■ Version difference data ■
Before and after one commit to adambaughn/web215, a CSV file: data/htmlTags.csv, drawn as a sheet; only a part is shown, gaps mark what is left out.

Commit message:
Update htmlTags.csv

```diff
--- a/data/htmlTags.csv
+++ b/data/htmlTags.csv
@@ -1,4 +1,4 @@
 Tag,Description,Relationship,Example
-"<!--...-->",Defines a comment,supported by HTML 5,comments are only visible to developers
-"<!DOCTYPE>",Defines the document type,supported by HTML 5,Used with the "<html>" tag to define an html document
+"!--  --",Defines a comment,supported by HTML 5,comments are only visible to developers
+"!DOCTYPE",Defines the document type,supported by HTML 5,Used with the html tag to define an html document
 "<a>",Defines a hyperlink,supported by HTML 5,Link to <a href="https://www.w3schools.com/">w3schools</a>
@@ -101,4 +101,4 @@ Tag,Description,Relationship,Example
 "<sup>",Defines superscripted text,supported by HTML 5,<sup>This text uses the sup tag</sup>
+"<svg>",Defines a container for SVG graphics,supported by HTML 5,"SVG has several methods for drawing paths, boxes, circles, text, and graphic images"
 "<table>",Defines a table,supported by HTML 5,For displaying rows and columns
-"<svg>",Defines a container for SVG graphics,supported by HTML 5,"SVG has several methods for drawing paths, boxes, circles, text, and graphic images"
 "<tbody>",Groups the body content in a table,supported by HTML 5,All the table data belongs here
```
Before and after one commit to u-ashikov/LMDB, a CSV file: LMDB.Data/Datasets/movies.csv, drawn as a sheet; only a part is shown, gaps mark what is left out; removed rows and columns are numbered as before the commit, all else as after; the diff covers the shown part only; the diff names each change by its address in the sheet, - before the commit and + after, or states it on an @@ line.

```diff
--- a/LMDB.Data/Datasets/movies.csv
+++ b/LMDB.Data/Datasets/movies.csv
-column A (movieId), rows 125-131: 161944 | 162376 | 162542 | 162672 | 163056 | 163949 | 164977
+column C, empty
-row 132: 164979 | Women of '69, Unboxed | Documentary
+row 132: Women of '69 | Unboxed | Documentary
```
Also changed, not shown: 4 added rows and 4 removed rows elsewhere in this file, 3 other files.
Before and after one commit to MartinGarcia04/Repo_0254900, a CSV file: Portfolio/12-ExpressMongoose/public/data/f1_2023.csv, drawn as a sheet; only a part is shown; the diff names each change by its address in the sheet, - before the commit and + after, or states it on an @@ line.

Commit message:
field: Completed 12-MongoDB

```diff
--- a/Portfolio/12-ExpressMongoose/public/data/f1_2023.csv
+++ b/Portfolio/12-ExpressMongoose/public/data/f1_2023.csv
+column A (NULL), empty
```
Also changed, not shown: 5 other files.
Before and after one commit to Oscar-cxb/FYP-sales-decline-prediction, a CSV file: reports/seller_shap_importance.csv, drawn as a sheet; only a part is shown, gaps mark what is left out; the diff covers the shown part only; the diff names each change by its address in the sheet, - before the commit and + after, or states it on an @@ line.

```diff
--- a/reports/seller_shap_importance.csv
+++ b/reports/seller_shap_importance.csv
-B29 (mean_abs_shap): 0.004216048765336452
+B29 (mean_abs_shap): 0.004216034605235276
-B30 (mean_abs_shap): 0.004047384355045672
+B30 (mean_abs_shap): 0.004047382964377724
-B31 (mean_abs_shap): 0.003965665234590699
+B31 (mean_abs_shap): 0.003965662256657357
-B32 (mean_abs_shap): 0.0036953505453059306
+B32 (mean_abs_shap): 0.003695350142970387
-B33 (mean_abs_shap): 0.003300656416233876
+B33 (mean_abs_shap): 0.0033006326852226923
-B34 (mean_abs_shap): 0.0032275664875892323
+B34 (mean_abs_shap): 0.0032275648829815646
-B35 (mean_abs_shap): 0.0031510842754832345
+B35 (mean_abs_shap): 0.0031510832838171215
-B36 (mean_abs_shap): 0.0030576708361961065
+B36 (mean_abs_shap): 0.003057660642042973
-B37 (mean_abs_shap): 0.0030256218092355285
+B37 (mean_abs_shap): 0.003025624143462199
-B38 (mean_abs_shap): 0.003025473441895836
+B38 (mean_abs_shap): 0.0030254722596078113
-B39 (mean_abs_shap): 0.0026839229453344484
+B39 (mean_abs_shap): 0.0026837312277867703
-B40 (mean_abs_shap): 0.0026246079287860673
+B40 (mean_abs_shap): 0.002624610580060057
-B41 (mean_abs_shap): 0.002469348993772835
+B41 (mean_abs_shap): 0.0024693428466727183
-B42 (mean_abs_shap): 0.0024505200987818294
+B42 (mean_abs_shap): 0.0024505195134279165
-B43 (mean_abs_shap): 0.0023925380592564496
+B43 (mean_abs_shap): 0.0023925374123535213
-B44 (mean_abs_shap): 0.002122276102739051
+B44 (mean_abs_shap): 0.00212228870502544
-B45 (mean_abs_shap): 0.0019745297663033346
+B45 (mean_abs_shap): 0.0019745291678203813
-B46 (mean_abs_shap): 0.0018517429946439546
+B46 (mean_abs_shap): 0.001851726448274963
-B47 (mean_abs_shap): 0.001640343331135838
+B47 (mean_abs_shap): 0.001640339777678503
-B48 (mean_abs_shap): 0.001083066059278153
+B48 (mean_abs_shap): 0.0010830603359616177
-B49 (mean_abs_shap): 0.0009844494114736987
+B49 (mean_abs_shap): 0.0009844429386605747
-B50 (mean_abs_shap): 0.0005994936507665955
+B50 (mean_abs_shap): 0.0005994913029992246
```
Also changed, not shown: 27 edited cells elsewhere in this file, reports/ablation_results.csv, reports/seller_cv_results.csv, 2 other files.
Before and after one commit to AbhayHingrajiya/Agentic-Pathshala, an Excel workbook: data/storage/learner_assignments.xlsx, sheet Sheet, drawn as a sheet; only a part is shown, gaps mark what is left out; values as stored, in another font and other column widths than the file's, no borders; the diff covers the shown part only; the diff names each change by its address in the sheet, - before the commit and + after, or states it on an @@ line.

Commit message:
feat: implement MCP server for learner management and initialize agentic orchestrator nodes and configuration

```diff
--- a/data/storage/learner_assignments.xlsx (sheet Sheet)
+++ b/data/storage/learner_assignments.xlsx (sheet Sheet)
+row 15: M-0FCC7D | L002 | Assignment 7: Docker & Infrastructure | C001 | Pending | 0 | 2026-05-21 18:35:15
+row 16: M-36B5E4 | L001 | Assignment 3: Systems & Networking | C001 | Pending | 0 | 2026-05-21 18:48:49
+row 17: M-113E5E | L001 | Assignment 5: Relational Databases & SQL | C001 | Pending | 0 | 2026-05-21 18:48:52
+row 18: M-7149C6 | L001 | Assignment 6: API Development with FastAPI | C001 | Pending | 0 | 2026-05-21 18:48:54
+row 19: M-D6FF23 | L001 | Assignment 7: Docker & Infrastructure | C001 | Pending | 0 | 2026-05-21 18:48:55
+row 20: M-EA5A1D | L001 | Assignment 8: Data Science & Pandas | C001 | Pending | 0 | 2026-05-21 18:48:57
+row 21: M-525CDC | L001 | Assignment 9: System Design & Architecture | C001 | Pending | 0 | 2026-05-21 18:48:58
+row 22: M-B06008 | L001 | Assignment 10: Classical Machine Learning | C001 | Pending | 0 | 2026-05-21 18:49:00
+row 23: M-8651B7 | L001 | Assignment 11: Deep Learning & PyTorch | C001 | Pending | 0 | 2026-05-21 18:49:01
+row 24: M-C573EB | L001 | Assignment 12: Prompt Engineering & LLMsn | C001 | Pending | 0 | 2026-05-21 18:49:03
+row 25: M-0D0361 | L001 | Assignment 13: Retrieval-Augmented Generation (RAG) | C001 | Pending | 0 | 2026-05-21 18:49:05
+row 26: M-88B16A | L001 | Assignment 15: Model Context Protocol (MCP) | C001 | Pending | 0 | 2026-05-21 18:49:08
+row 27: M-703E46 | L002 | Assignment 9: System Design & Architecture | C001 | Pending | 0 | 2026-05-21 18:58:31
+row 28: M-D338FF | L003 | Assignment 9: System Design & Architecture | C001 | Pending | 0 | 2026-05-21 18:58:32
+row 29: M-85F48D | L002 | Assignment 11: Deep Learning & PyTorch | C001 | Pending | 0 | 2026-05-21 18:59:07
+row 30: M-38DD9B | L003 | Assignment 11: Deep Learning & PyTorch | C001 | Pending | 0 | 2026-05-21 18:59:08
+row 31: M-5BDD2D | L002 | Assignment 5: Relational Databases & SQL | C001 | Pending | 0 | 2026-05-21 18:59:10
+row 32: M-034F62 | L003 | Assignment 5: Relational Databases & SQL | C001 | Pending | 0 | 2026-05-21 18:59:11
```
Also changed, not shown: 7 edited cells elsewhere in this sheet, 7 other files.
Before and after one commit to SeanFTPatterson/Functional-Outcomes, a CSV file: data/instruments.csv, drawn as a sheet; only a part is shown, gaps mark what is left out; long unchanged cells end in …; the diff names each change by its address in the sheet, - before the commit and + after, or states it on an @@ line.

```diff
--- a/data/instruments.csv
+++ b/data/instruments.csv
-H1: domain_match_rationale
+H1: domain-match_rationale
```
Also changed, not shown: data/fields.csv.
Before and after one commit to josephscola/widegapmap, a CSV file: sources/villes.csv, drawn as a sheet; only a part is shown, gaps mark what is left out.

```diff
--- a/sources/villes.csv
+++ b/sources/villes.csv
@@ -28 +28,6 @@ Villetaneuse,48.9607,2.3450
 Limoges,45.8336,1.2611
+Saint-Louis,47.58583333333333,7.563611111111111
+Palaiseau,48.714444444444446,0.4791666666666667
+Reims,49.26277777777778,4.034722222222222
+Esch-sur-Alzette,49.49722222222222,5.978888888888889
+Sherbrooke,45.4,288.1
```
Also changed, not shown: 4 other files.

■ DIRECTIONS ■
Take every line from the data that includes the word "supported".

■ YOUR SOLUTION ■
-"<!--...-->",Defines a comment,supported by HTML 5,comments are only visible to developers
-"<!DOCTYPE>",Defines the document type,supported by HTML 5,Used with the "<html>" tag to define an html document
+"!--  --",Defines a comment,supported by HTML 5,comments are only visible to developers
+"!DOCTYPE",Defines the document type,supported by HTML 5,Used with the html tag to define an html document
 "<a>",Defines a hyperlink,supported by HTML 5,Link to <a href="https://www.w3schools.com/">w3schools</a>
 "<sup>",Defines superscripted text,supported by HTML 5,<sup>This text uses the sup tag</sup>
+"<svg>",Defines a container for SVG graphics,supported by HTML 5,"SVG has several methods for drawing paths, boxes, circles, text, and graphic images"
 "<table>",Defines a table,supported by HTML 5,For displaying rows and columns
-"<svg>",Defines a container for SVG graphics,supported by HTML 5,"SVG has several methods for drawing paths, boxes, circles, text, and graphic images"
 "<tbody>",Groups the body content in a table,supported by HTML 5,All the table data belongs here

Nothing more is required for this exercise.